The environmental theory asserts that besides children that are born nearsighted (often they show a very important nearsightedness), nearsightedness is a possible adaptation to “visual stress”: schooling, long hours to read, write and draw, long hours at a computer, at video games, reading and writing, too short reading, writing and computer distance, body posture while reading, etc.

Several scientific studies show that when we compare two populations presenting homogeneous genetic characteristics (Amerindians, Inuit), the proportion of schooled people who become myopic is significantly more. Optometrists qualify this myopia as “school, stress-related or work-related myopia”. We can even assert that today, children become nearsighted younger and show a progression of their myopia that is more rapid than even twenty years ago! So, it is not surprising that the best readers are often myopic.

Today, adults can also become myopic further to a new and important use of the eyes (working in front of a computer is a good example). We qualify this kind of nearsightedness as “late-onset adult myopia”. At the beginning of the century, it was said that the condition would stop progressing with puberty… but this is true but not «really» true.
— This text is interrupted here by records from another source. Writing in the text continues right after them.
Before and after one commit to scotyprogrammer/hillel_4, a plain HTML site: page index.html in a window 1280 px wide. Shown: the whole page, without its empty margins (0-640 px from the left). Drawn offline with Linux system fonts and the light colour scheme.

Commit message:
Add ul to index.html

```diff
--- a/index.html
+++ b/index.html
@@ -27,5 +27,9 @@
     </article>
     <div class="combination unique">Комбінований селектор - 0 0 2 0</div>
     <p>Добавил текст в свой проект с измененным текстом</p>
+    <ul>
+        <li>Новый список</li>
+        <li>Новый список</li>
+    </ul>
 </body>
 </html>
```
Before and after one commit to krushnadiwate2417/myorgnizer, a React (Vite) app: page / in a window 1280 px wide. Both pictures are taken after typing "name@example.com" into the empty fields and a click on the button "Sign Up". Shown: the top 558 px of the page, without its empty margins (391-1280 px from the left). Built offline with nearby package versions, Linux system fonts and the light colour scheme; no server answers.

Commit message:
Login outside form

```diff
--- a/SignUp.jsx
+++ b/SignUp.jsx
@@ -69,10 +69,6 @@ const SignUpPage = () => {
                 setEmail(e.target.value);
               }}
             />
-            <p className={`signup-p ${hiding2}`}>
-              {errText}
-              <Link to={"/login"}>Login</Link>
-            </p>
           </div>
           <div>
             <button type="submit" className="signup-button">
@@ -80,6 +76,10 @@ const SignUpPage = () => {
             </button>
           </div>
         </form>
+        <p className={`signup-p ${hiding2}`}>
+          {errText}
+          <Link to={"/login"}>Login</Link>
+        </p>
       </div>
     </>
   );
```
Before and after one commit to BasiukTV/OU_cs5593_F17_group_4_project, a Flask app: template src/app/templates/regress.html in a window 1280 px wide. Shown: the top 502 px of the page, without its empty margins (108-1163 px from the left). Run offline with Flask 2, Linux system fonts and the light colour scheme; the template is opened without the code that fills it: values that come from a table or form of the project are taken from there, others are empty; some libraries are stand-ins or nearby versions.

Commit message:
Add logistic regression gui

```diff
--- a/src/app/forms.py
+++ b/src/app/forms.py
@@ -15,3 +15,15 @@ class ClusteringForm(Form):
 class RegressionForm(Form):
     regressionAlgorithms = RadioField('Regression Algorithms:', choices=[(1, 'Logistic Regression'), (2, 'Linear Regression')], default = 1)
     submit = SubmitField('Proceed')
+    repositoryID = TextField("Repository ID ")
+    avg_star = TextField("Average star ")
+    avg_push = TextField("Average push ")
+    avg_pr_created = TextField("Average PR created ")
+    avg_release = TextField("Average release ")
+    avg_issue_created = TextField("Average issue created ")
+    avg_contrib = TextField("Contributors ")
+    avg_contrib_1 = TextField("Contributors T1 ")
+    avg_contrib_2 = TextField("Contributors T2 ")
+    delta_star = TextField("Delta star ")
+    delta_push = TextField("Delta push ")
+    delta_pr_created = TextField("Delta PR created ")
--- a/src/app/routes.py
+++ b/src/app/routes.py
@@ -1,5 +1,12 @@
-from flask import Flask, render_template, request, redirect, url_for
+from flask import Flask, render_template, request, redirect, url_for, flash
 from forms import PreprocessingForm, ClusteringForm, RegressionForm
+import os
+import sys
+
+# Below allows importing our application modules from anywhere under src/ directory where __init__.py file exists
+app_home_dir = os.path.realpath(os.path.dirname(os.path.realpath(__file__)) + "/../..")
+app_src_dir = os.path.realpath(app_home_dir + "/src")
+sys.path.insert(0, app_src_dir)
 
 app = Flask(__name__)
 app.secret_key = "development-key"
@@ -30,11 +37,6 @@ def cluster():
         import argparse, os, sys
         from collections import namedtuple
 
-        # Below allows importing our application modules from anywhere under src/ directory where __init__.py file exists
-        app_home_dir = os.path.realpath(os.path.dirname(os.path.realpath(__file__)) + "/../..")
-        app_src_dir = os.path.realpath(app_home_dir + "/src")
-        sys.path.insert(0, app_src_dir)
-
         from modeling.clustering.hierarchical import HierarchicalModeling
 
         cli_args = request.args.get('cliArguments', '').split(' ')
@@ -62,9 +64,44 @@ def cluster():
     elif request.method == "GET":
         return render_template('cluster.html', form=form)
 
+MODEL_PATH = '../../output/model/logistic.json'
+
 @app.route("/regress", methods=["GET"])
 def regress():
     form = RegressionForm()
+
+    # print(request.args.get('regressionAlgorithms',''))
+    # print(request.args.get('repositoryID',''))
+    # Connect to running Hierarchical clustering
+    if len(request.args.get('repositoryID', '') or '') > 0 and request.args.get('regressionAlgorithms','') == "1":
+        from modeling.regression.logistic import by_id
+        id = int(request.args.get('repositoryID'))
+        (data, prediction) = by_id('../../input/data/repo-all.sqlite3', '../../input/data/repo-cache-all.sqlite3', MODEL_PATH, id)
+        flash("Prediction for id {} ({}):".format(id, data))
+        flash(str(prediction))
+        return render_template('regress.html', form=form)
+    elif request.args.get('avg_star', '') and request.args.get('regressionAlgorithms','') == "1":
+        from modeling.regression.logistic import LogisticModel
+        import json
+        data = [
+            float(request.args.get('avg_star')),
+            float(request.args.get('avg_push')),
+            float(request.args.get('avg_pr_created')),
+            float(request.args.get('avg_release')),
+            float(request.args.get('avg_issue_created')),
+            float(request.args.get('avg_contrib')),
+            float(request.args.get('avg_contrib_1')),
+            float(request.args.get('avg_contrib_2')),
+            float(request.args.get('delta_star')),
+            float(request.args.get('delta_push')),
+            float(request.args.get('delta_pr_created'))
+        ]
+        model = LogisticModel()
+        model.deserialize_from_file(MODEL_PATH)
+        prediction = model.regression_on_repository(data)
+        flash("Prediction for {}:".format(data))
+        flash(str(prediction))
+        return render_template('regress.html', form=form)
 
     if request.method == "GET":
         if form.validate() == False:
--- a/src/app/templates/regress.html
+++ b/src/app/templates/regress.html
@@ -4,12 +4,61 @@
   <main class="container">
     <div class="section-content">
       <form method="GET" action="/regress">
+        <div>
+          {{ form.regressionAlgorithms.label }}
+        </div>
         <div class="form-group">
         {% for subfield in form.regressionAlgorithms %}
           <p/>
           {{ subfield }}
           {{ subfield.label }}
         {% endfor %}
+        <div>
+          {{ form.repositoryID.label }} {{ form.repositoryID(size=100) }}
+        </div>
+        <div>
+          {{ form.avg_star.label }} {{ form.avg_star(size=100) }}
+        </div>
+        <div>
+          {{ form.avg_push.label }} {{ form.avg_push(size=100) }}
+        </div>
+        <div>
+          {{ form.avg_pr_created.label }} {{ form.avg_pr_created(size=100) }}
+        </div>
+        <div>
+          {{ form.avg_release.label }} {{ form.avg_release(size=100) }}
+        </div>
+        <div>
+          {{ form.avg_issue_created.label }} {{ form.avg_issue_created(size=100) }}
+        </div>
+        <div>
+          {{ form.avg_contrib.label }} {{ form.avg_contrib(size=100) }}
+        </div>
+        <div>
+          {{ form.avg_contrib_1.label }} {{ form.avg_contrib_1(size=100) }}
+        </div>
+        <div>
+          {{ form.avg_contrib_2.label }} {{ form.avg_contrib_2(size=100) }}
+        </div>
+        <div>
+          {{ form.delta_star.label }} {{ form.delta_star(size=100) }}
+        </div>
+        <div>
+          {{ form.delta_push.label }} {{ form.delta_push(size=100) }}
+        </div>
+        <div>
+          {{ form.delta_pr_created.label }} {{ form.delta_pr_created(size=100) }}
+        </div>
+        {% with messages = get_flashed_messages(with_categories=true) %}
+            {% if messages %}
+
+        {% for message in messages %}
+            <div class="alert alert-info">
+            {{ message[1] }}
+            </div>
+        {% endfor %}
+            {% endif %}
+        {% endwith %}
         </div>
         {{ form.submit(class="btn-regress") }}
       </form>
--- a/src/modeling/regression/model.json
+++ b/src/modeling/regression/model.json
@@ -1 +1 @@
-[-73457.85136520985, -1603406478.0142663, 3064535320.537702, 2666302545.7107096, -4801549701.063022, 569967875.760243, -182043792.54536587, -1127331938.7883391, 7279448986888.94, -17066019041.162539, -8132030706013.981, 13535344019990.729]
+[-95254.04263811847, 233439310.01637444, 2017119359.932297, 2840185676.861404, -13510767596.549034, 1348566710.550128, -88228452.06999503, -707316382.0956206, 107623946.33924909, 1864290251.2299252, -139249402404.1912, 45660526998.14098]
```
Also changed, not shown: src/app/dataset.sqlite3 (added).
People at the time would stop going to school at a much younger age than today, stop reading and go work hard with their hands. With all the visual requirements our eyes have to face, it often happens that myopia does not stop progressing. It is then necessary to act upon it.

Morgan & Rose, in 2005, discussed the relative importance of genetics versus environmental induced myopia:

A small proportion of myopia is clearly familial, generally early in onset and of high level, with defined chromosomal localisations and in some cases, causal genetic mutations. However, in economically developed societies, most myopia appears during childhood, particularly during the school years. In addition, high heritability sets no limit to the potential for environmentally induced change. There is in fact strong evidence for rapid, environmentally induced change in the prevalence of myopia, associated with increased education and urbanisation. Environmental change appears to be the major factor increasing the prevalence of myopia around the world.

  •  Morgan I, Rose K. How genetic is school myopia? Prog Retin Eye Res. 2005 Jan;24(1):1-38.

This should not convey the idea that the only correction possible are glasses or contact lenses to see at far and that there is nothing we can try to warn or  control the progression of myopia. This is not really true.